Many other academics have a similarly pessimistic view, but few agree on the root cause of miscarriages of justice in China. In Professor Chen Guangzhong’s opinion, the majority of blame lies with police, and the commonplace use of torture to extract false convictions – a measure seen by many law enforcement personnel as legitimate so long as it has a positive impact on crime statistics.
“Law enforcement departments are under intense pressure to solve cases,” Chen told NewsChina. “For example, they are required to solve all homicide cases. Ignoring evidence, they simply target an individual and extract a confession by coercive means.”
According to Chen, once such a case proceeds to trial, the procuratorate and the court often fail to stick to the principle of “innocent until proven guilty.” Instead, they choose to suspend the case, or reduce the sentence, neither acquitting nor sentencing a defendant to death, thus leaving detainees to languish in jail indefinitely.
He Jiahong believes that the way criminal investigations are carried out in China is a barrier to the concept of a fair trial. Flimsy, questionable or, at best, circumstantial evidence can often guarantee a conviction, while defense attorneys regularly find witness testimony disregarded, evidence ignored and their access to clients and court documents blocked.

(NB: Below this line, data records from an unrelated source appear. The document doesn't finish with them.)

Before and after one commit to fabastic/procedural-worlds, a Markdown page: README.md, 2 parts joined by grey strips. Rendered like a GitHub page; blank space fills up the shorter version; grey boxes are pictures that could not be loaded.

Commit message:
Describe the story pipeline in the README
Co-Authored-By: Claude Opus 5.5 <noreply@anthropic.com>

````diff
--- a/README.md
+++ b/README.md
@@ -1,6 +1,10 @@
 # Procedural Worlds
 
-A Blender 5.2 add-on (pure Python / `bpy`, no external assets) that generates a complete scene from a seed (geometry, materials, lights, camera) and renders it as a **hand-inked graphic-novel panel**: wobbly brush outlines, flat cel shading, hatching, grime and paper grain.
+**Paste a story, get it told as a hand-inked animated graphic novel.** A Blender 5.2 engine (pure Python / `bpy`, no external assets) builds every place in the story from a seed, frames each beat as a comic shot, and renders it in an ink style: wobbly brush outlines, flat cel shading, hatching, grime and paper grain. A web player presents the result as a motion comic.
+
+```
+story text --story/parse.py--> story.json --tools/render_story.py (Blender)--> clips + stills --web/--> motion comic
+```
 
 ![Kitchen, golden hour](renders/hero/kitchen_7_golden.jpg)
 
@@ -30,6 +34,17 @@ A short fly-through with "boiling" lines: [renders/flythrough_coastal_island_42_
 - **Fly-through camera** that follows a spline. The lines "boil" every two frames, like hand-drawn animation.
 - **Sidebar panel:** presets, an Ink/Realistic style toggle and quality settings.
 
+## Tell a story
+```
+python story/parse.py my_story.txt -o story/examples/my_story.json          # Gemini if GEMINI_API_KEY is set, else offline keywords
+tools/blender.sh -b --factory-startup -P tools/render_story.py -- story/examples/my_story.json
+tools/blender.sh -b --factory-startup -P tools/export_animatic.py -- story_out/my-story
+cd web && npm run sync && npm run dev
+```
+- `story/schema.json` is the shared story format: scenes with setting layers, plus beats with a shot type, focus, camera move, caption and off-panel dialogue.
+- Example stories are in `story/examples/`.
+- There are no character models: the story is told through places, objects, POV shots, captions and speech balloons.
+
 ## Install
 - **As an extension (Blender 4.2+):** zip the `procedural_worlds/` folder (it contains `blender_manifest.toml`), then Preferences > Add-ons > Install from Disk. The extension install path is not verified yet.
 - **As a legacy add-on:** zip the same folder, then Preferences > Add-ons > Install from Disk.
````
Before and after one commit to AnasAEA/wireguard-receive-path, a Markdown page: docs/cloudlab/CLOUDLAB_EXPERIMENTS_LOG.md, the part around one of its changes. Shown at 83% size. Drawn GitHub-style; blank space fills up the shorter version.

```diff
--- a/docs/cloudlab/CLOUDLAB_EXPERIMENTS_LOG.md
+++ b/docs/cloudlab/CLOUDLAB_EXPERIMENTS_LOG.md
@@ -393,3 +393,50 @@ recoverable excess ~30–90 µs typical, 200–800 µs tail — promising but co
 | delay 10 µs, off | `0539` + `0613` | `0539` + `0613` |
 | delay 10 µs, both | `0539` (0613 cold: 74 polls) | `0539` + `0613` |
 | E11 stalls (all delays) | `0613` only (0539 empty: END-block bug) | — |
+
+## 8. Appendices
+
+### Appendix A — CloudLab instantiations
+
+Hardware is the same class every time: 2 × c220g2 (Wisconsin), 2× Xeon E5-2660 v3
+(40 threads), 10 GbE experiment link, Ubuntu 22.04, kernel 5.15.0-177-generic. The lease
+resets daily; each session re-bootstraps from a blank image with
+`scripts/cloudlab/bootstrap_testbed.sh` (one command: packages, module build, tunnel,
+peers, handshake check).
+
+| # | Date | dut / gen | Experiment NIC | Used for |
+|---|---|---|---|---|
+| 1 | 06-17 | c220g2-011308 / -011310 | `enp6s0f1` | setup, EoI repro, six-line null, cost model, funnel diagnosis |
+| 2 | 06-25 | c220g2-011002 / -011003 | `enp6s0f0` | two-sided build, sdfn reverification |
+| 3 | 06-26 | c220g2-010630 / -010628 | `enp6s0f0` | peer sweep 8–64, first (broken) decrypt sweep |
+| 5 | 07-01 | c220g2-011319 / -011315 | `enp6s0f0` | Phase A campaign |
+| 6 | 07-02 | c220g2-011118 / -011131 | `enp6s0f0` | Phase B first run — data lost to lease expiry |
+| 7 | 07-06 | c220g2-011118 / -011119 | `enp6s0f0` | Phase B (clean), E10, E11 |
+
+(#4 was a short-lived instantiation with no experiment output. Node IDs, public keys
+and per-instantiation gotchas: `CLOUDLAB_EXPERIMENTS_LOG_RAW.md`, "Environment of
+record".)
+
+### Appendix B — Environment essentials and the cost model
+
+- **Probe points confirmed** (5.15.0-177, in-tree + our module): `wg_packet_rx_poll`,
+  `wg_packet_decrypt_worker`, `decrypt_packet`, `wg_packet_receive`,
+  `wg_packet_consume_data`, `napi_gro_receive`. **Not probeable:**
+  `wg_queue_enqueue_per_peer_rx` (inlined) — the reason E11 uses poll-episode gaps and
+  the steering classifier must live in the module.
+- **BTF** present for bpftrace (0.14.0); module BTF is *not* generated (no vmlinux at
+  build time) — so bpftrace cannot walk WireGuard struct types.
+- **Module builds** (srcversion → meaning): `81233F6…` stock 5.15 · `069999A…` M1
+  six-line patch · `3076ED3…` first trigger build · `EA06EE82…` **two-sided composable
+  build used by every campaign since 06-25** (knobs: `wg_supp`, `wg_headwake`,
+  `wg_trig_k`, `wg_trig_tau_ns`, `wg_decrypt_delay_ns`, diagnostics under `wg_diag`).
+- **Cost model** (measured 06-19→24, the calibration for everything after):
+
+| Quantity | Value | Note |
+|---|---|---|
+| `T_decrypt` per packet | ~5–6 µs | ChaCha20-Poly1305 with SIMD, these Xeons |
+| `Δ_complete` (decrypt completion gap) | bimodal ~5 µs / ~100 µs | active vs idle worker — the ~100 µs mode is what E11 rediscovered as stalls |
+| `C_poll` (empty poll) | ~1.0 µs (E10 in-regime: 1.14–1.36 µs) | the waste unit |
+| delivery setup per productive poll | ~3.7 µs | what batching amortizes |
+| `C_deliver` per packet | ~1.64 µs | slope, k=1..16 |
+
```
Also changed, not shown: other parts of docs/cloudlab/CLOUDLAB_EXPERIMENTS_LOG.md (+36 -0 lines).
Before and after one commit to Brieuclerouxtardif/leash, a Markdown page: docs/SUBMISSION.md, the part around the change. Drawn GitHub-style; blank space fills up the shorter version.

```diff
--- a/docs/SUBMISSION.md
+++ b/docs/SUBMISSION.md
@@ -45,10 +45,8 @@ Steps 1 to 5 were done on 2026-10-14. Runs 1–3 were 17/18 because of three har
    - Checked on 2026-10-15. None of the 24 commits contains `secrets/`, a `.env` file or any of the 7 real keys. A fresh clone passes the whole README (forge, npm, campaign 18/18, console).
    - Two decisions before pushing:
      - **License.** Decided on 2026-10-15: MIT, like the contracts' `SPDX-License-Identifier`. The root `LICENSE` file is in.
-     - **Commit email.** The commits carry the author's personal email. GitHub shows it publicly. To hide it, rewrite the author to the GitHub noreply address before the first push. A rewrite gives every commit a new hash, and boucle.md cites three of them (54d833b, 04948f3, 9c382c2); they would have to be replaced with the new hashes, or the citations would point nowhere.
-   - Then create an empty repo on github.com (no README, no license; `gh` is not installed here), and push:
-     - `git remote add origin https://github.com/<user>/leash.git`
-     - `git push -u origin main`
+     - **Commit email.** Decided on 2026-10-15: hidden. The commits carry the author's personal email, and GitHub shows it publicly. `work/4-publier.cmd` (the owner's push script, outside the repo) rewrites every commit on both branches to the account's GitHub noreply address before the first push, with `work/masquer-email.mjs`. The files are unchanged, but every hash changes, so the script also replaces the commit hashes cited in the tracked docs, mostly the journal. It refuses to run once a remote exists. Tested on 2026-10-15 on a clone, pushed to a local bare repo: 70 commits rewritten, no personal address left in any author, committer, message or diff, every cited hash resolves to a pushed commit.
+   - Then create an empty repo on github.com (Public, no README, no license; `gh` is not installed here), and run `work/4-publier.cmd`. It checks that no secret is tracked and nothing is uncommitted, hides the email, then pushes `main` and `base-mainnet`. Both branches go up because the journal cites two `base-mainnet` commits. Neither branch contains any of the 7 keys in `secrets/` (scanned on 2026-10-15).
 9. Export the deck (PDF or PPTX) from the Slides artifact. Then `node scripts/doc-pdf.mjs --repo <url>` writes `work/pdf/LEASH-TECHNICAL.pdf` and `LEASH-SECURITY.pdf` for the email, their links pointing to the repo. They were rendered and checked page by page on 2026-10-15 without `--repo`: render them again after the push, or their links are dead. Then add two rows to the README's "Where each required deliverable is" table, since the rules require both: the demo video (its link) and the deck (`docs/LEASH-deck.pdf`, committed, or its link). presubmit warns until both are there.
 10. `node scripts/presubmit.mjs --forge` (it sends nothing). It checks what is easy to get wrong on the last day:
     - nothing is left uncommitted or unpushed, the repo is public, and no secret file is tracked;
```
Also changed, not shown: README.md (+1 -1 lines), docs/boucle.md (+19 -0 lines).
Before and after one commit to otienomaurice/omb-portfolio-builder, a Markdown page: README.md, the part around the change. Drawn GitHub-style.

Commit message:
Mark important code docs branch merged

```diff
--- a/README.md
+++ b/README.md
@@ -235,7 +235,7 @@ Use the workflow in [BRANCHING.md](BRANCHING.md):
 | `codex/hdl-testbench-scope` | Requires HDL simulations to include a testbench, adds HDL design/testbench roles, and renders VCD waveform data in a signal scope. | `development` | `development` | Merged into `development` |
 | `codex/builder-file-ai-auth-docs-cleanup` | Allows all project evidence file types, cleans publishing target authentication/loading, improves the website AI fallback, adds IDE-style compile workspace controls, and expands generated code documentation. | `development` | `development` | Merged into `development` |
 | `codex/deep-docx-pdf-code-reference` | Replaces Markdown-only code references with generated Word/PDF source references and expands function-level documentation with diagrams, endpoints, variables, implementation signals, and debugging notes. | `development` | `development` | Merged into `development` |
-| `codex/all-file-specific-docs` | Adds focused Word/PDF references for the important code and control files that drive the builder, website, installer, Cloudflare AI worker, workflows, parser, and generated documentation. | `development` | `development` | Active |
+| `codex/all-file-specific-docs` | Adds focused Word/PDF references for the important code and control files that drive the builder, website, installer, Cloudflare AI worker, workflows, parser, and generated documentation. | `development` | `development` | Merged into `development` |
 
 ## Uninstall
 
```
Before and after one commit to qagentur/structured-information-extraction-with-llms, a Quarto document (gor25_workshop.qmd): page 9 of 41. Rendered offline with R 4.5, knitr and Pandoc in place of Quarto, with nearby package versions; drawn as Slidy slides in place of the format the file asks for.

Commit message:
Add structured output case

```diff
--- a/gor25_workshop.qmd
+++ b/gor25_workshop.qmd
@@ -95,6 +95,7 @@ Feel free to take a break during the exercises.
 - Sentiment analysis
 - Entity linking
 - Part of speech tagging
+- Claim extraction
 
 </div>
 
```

Valuable forensic data, particularly a comprehensive DNA database, are advocated by attorneys and legal experts, but the ability to prove beyond doubt the innocence or guilt of a suspect is far from desirable to China’s law enforcement agencies as it would likely prove devastating to the country’s massaged crime statistics.
According to He, this reflects two vital defects in China’s judicial system: first, the lack of checks and balances on law enforcement and judicial procedure; second, what he describes as the “de facto invalidity” of criminal court hearings – namely, that most are a foregone conclusion.
In such a legal environment, progress is painfully slow. NewsChina has learned that the Supreme People’s Court’s wrongful conviction reform drive has been under review for years. The use of torture to extract confessions is technically banned under China’s new Criminal Procedure Law, but few observers expect this ban to be enforced.
“The new Criminal Procedure Law guarantees only that suspects be immune from coercion after they step into the detention center,” said Chen Guangzhong. “It does not account therefore by the 24 hours that are permitted to elapse between a suspect being taken into police custody and relocated to the detention center.”
“No regulation prevents ‘coercion’ during this period,” he added.
In his article in the People’s Court Daily on May 6, Shen Deyong, executive vice president of Supreme People’s Court baldly stated that: “Wrongful acquittal… is preferable to wrongful conviction.”
Despite concessions made to the new leadership’s reform agenda, for now, it seems, China’s legal authorities may beg to differ.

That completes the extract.